In the US with a different sort of actor and director, etc, this tale would be a violent noir tragedy. But this is an intelligent and civilized English movie, often very funny in a rueful way, and the story ends much more like real life -- with a few bruises along the way. No one dies (sorry). Daisy may or may not be more mature but Henry is quite unchanged. The original novelist was Elizabeth Jame Howard, who was married to Kingsley Amis for ten years.
A male narcissist with a female co-dependent is a plot line that plays out over and over in both real life and in scripts. We recognize the roles, we respond to the issues, we find them in our own lives all the time, because they emerge from our gender assignments. Big tough guys who insist on their way, draw everyone else into their goals, take advantage of women, are everywhere from politics to the ministry. Doting, enabling, forgiving women are likewise everywhere from Laura Bush’s big white house to just down the street. These psychological patterns often succeed brilliantly. What if Henry Kent had been able to curb his temper and lend his gift for fabulism to Daisy, thus giving her career a major boost and bringing in enough money to keep Henry in a life of pleasant sloth?
The culture in question grows out of Euro-ag, where farming centered on a strong, driven man who could manage things in a very firm way for a goal he defined. And his success depended very much on a woman invested in keeping him happy, healthy and focused -- and it would be helpful if she could and would stay nearly continuously pregnant. (Productivity! The mantra of the farm!) One of the most interesting phenomena on the election circuit is the effort of the Clintons to reverse their roles -- not just that, but also the efforts of the rest of us to accept that what liberals have been predicting is actually possible. We CAN negotiate our social styles and capacities -- right? The conservatives would say absolutely NOT. (They were whistling a different tune when Elizabeth Dole was attempting something similar while her husband touted a little “marital enhancement” chemistry.)

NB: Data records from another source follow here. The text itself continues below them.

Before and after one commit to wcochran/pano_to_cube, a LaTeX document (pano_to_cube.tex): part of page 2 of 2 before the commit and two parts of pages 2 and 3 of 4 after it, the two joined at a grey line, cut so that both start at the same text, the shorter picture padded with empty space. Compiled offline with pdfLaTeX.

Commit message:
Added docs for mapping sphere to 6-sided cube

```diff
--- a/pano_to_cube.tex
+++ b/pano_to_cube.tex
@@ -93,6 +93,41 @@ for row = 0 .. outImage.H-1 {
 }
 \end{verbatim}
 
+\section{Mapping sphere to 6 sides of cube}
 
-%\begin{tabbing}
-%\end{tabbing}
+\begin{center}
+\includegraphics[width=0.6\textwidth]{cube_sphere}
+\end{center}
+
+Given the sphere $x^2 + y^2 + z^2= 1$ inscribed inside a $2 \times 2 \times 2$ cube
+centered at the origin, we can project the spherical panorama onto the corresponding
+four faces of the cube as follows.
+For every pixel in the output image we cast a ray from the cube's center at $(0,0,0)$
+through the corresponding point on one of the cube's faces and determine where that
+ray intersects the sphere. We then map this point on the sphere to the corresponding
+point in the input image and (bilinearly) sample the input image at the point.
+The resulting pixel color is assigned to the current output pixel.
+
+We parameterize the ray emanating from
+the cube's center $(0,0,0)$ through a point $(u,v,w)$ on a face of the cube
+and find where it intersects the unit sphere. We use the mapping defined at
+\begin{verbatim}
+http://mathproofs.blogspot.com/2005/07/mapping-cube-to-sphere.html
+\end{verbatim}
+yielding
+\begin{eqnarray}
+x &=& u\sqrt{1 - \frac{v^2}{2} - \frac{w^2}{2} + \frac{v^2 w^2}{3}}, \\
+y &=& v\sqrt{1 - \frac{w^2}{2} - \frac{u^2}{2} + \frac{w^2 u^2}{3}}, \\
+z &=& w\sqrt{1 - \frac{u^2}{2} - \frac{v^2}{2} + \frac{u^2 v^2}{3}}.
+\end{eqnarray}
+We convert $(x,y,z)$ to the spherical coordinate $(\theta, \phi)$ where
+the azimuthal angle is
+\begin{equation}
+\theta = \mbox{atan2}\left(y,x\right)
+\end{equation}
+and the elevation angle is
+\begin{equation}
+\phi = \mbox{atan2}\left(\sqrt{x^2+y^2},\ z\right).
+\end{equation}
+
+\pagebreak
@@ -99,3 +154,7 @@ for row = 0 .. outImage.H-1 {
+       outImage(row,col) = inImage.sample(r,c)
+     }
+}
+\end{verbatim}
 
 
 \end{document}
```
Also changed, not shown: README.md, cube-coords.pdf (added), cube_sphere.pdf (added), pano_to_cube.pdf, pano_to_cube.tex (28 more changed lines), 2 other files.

People who do intellectual or aesthetic or technological work have a good deal more elbow room when it comes to choosing their personal patterns, either consciously or unconsciously. Therefore, it a wonderful thing when they pass on their insights to the rest of us, who may not have had the ability to try things out so much, and therefore can benefit by second-hand examples.
It is not accidental that Henry purports to be a gardener and is capable of actually performing up to a point. It is also not accidental that Daisy’s garden is overgrown into a jungle and needs pruning. When this is illustrated in terms of English landscape and households, we are so glad to watch that we don’t necessarily get the metaphorical value on first watching. This is not a “secret garden,” but it bears pondering.